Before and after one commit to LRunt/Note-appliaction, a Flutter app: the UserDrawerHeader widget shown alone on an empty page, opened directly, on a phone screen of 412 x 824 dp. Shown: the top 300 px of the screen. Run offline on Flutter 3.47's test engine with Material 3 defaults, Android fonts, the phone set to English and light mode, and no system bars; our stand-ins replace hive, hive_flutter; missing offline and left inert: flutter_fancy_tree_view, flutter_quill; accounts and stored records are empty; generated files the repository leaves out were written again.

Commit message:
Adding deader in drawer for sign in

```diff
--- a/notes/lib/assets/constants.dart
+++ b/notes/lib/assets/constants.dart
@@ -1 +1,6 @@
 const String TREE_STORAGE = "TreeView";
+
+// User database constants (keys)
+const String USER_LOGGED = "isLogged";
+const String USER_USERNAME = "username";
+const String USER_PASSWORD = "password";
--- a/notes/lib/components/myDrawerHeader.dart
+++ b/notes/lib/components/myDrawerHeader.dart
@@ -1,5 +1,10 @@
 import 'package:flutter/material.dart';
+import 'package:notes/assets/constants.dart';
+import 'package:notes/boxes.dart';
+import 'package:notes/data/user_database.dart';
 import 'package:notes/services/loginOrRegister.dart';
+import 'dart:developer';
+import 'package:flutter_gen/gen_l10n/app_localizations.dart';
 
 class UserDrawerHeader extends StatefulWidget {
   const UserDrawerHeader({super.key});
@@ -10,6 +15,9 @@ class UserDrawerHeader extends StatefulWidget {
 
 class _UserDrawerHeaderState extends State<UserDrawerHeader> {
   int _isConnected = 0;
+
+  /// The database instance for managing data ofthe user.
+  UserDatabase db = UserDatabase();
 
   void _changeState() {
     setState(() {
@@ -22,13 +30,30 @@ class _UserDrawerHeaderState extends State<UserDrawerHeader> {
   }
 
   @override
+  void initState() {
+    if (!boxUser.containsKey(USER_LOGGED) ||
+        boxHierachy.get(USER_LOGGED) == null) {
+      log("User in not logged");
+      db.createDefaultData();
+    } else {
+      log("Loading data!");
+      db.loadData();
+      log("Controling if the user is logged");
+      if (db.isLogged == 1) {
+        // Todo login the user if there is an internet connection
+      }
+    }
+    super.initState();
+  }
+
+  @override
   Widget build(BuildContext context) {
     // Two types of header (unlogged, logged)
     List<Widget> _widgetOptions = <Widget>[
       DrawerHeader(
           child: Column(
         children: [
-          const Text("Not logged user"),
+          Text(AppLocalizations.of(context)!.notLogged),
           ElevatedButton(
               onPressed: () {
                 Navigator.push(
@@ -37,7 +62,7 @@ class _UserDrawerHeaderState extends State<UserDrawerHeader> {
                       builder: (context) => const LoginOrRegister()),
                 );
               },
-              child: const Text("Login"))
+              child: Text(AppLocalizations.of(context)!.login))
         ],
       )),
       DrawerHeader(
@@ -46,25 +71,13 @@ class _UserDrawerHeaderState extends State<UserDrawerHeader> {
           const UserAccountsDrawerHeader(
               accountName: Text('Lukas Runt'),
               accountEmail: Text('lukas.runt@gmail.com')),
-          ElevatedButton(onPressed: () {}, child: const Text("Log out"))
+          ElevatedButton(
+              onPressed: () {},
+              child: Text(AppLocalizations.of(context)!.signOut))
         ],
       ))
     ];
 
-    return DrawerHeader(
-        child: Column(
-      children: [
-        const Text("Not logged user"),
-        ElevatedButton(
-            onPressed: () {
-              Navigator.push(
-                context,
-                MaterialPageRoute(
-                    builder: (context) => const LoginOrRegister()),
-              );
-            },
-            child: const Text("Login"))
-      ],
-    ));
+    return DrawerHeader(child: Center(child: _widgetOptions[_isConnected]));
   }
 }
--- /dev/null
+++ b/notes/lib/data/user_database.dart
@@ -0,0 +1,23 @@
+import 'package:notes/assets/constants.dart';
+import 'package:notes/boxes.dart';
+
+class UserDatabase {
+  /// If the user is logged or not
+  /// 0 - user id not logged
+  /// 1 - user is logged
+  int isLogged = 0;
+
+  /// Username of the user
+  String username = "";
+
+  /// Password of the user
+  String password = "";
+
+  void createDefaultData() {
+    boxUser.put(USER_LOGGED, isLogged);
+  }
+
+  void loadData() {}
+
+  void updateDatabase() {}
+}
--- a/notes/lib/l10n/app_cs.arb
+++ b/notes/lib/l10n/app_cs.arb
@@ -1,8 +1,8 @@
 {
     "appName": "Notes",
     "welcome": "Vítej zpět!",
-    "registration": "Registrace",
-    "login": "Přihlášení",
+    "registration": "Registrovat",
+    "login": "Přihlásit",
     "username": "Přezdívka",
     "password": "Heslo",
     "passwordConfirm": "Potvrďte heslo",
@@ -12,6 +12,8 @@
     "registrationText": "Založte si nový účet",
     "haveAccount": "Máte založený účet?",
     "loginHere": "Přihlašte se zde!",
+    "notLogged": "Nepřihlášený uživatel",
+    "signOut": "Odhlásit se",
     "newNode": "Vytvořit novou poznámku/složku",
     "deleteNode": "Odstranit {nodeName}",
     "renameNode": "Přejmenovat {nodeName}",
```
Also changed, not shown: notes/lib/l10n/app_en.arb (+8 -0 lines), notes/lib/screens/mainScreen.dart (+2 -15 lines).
○ ○ ○ ○
■ WORK ITEM
Only lines with the word "UserDrawerHeader" are wanted, so copy each one from the records.

■ PROBLEM SOLUTION
Before and after one commit to LRunt/Note-appliaction, a Flutter app: the UserDrawerHeader widget shown alone on an empty page, opened directly, on a phone screen of 412 x 824 dp. Shown: the top 300 px of the screen. Run offline on Flutter 3.47's test engine with Material 3 defaults, Android fonts, the phone set to English and light mode, and no system bars; our stand-ins replace hive, hive_flutter; missing offline and left inert: flutter_fancy_tree_view, flutter_quill; accounts and stored records are empty; generated files the repository leaves out were written again.
 class UserDrawerHeader extends StatefulWidget {
   const UserDrawerHeader({super.key});
@@ -10,6 +15,9 @@ class UserDrawerHeader extends StatefulWidget {
 class _UserDrawerHeaderState extends State<UserDrawerHeader> {
@@ -22,13 +30,30 @@ class _UserDrawerHeaderState extends State<UserDrawerHeader> {
@@ -37,7 +62,7 @@ class _UserDrawerHeaderState extends State<UserDrawerHeader> {
@@ -46,25 +71,13 @@ class _UserDrawerHeaderState extends State<UserDrawerHeader> {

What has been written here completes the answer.